Stored dataset items:
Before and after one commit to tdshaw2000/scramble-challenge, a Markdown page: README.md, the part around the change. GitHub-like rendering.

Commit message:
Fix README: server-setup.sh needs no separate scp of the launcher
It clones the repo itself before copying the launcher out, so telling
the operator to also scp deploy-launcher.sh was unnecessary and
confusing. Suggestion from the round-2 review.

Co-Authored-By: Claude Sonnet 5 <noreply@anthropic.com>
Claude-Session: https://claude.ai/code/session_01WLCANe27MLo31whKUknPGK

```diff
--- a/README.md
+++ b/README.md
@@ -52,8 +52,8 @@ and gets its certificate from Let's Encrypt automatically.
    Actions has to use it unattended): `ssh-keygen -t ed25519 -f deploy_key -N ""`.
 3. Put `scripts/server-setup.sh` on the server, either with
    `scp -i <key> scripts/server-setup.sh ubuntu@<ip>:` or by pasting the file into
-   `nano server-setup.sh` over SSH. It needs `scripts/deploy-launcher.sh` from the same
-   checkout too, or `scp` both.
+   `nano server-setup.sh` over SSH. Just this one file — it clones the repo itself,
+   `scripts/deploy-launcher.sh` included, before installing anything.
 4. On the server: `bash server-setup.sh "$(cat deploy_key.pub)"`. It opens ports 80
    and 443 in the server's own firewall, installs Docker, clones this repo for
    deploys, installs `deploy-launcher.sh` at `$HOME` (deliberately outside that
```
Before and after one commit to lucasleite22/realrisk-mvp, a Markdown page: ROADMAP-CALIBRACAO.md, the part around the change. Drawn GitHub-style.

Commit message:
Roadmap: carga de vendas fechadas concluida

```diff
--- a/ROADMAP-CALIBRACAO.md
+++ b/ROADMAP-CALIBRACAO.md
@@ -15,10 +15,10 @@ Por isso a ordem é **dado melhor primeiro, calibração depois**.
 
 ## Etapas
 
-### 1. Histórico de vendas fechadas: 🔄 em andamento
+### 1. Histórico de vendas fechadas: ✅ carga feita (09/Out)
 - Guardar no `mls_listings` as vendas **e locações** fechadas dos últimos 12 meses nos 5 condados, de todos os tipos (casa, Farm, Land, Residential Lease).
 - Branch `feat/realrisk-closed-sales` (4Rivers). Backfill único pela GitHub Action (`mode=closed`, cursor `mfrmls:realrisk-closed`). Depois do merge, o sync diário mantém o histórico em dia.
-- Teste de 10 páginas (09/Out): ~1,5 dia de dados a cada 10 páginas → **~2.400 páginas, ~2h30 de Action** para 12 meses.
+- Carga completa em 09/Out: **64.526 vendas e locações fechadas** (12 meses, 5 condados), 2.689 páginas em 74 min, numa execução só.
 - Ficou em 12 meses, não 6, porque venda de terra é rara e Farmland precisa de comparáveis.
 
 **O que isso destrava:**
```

→ **Problem description**: Your response should consist of the records, printed exactly.

→ **Answer to the exercise**:
Before and after one commit to tdshaw2000/scramble-challenge, a Markdown page: README.md, the part around the change. GitHub-like rendering.

Commit message:
Fix README: server-setup.sh needs no separate scp of the launcher
It clones the repo itself before copying the launcher out, so telling
the operator to also scp deploy-launcher.sh was unnecessary and
confusing. Suggestion from the round-2 review.

Co-Authored-By: Claude Sonnet 5 <noreply@anthropic.com>
Claude-Session: https://claude.ai/code/session_01WLCANe27MLo31whKUknPGK

```diff
--- a/README.md
+++ b/README.md
@@ -52,8 +52,8 @@ and gets its certificate from Let's Encrypt automatically.
    Actions has to use it unattended): `ssh-keygen -t ed25519 -f deploy_key -N ""`.
 3. Put `scripts/server-setup.sh` on the server, either with
    `scp -i <key> scripts/server-setup.sh ubuntu@<ip>:` or by pasting the file into
-   `nano server-setup.sh` over SSH. It needs `scripts/deploy-launcher.sh` from the same
-   checkout too, or `scp` both.
+   `nano server-setup.sh` over SSH. Just this one file — it clones the repo itself,
+   `scripts/deploy-launcher.sh` included, before installing anything.
 4. On the server: `bash server-setup.sh "$(cat deploy_key.pub)"`. It opens ports 80
    and 443 in the server's own firewall, installs Docker, clones this repo for
    deploys, installs `deploy-launcher.sh` at `$HOME` (deliberately outside that
```
Before and after one commit to lucasleite22/realrisk-mvp, a Markdown page: ROADMAP-CALIBRACAO.md, the part around the change. Drawn GitHub-style.

Commit message:
Roadmap: carga de vendas fechadas concluida

```diff
--- a/ROADMAP-CALIBRACAO.md
+++ b/ROADMAP-CALIBRACAO.md
@@ -15,10 +15,10 @@ Por isso a ordem é **dado melhor primeiro, calibração depois**.
 
 ## Etapas
 
-### 1. Histórico de vendas fechadas: 🔄 em andamento
+### 1. Histórico de vendas fechadas: ✅ carga feita (09/Out)
 - Guardar no `mls_listings` as vendas **e locações** fechadas dos últimos 12 meses nos 5 condados, de todos os tipos (casa, Farm, Land, Residential Lease).
 - Branch `feat/realrisk-closed-sales` (4Rivers). Backfill único pela GitHub Action (`mode=closed`, cursor `mfrmls:realrisk-closed`). Depois do merge, o sync diário mantém o histórico em dia.
-- Teste de 10 páginas (09/Out): ~1,5 dia de dados a cada 10 páginas → **~2.400 páginas, ~2h30 de Action** para 12 meses.
+- Carga completa em 09/Out: **64.526 vendas e locações fechadas** (12 meses, 5 condados), 2.689 páginas em 74 min, numa execução só.
 - Ficou em 12 meses, não 6, porque venda de terra é rara e Farmland precisa de comparáveis.
 
 **O que isso destrava:**
```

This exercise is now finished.